If you’ve ever looked into which vitamin D supplement might suit your needs, you may have learned about the two different kinds; vitamin D2 and vitamin D3. In a nutshell, vitamin D2 is made from plants and is found in fortified foods and some supplements, while vitamin D3 is naturally produced in the human body and is found in animal foods. Both have a role in the relationship between vitamin D and immunity, but vitamin D3 has been cited as the preferred version of the supplement, as it is the variation that’s naturally found in the body.

Vitamin D and immunity

The benefits of a vitamin D supplement

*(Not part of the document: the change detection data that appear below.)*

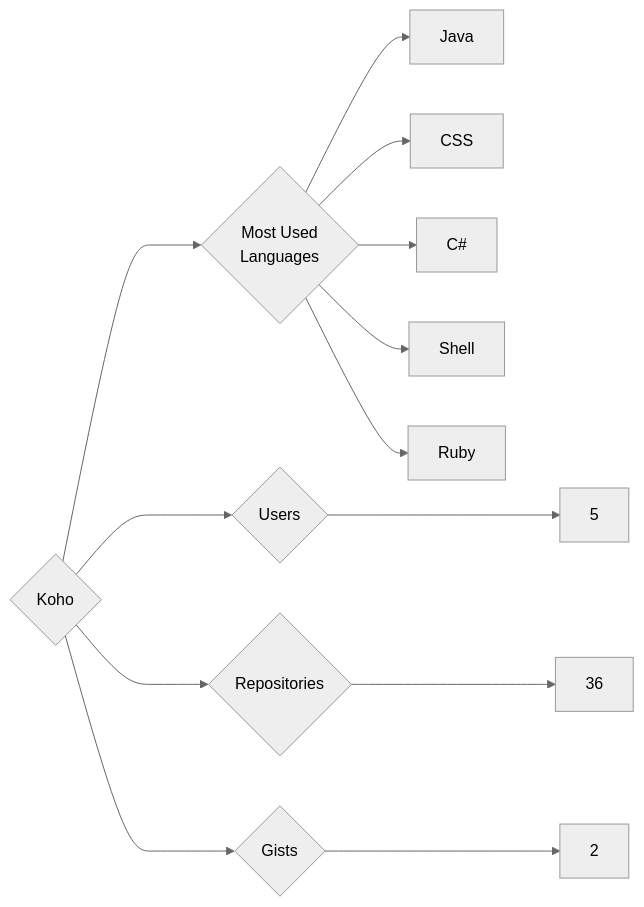
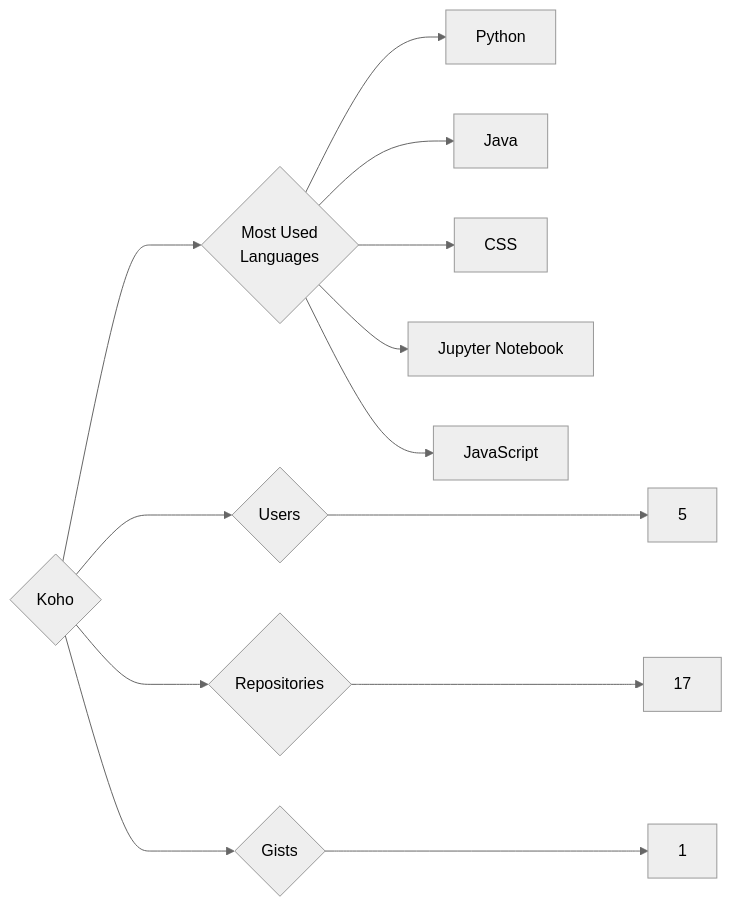
The diagram in targets/Koho/README.md (trickest/insiders), drawn with Mermaid (neutral theme) before and after one commit. The commit also changed 894 other files, not shown here.

````diff
--- a/targets/Koho/README.md
+++ b/targets/Koho/README.md
@@ -3,13 +3,13 @@
 ```mermaid
 graph LR
 COMPANY_NAME{Koho}
 COMPANY_NAME ---> U{Users} ---> UN[5]
-COMPANY_NAME ---> R{Repositories} ---> RN[36]
-COMPANY_NAME ---> G{Gists} ---> GN[2]
+COMPANY_NAME ---> R{Repositories} ---> RN[17]
+COMPANY_NAME ---> G{Gists} ---> GN[1]
 COMPANY_NAME ---> ML{Most Used<br>Languages}
+ML --> Python[Python]
 ML --> Java[Java]
 ML --> CSS[CSS]
-ML --> C#[C#]
-ML --> Shell[Shell]
-ML --> Ruby[Ruby]
+ML --> Jupyter_Notebook[Jupyter Notebook]
+ML --> JavaScript[JavaScript]
 ```
````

The ultimate advantage of taking a vitamin D supplement is its overall ability to support and maintain optimal immune system function, especially when we are exposed to environmental factors that demand our immunity to work double time. It can also aid in the absorption of other key vitamins and minerals that similarly contribute to the effectiveness of our body’s immune response. In supporting your immune system, you allow yourself to enjoy living a full life that is not weighed down by illness.

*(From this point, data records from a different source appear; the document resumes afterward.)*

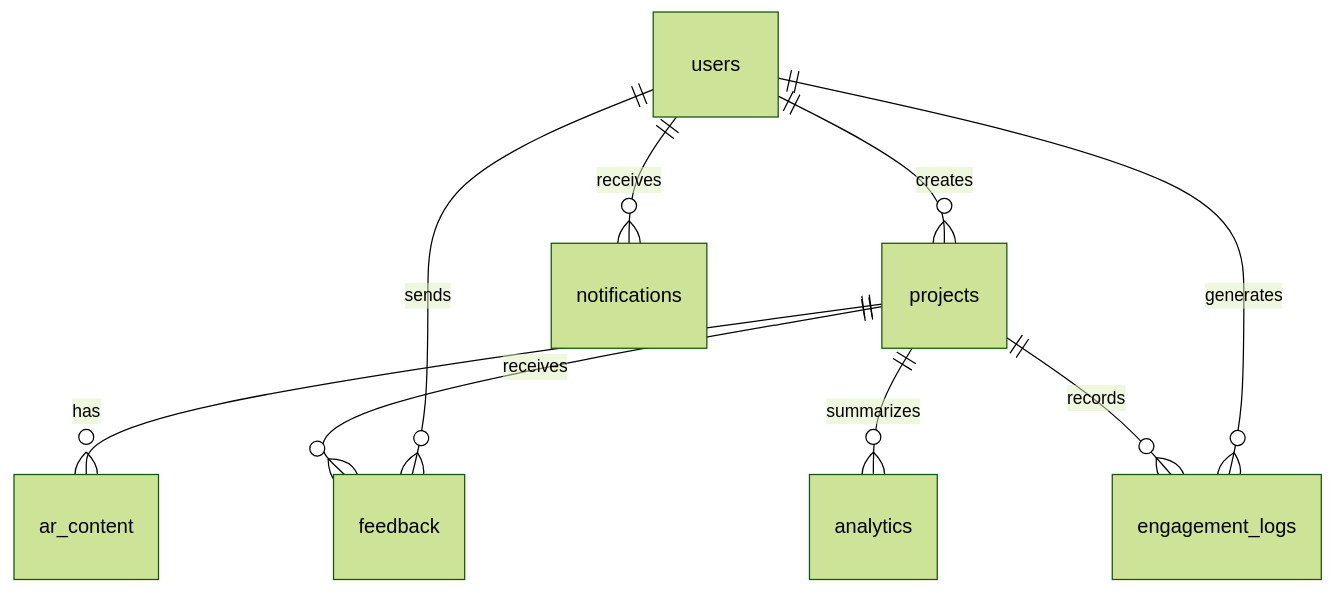
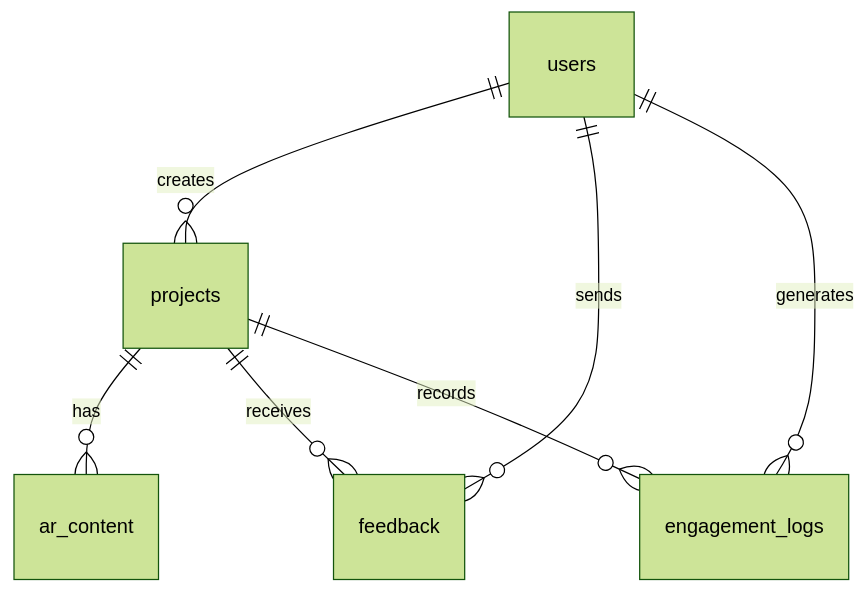
The second of 2 diagrams in website/i18n/en/docusaurus-plugin-content-docs/current/tecnico/arquitetura.md (EttoreCSenatore/varhub-client), drawn with Mermaid (forest theme) before and after one commit. The commit also changed other lines of this file and 375 other files, not shown here.

````diff
--- a/website/i18n/en/docusaurus-plugin-content-docs/current/tecnico/arquitetura.md
+++ b/website/i18n/en/docusaurus-plugin-content-docs/current/tecnico/arquitetura.md
@@ -55,11 +60,9 @@
 ```mermaid
 erDiagram
   users ||--o{ projects : creates
   users ||--o{ feedback : sends
   users ||--o{ engagement_logs : generates
-  users ||--o{ notifications : receives
   projects ||--o{ ar_content : has
   projects ||--o{ feedback : receives
   projects ||--o{ engagement_logs : records
-  projects ||--o{ analytics : summarizes
 ```
````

Making sure you’re getting the right amount of vitamin D is pretty easy when you subscribe to Vitable Australia. It’s even easier when you sign up for our monthly vitamin subscription programme where the best vitamin packs are only a matter of clicks away. You also get to curate your personalised vitamin packs based on your unique health needs, which will be sent right to your doorstep via our vitamin delivery service.

Find out more about other supplements that can help you with immunity:

Zinc | Iron | Astaxanthin | Ashwagandha | Probiotics SB | B complex | Vitamin C | Vitamin D | Daily probiotics | Vitamin B12 | Fish oil | Biotin

*Always read the label. Follow the directions for use. If symptoms persist, talk to your health professional. Vitamin and/or mineral supplements should not replace a balanced diet.


  1. Better Health. "Immune system explained." Better Health. Published (n.d.) on . Accessed 15 October 2021.
  2. Hewlson, Martin. "Vitamin D and immune function: an overview." Cambridge University Press. Published 18 August 2011 on . Accessed 15 October 2021.
  3. NPS Medicinewise. "Vitamin D and COVID-19." NPS Medicinewise. Published 3 August 2020 on . Accessed 15 October 2021.
  4. Harvard School of Public Health. "Vitamin D." Harvard School of Public Health. Published (n.d.) on . Accessed 15 October 2021.
  5. NPS Medicinewise. "Vitamin D and COVID-19." NPS Medicinewise. Published 3 August 2020 on . Accessed 15 October 2021.
  6. Health Direct. "Vitamin D deficiency." Health Direct. Published (n.d.) on . Accessed 17 October 2021.
  7. Harvard School of Public Health. "Vitamin D." Harvard School of Public Health. Published (n.d.) on . Accessed 15 October 2021.
  8. Cleveland Clinic. "Vitamin D Deficiency.” n.d. Accessed 20 October 2021.
  9. Health Direct. "Vitamin D deficiency." Health Direct. Published (n.d.) on . Accessed 17 October 2021.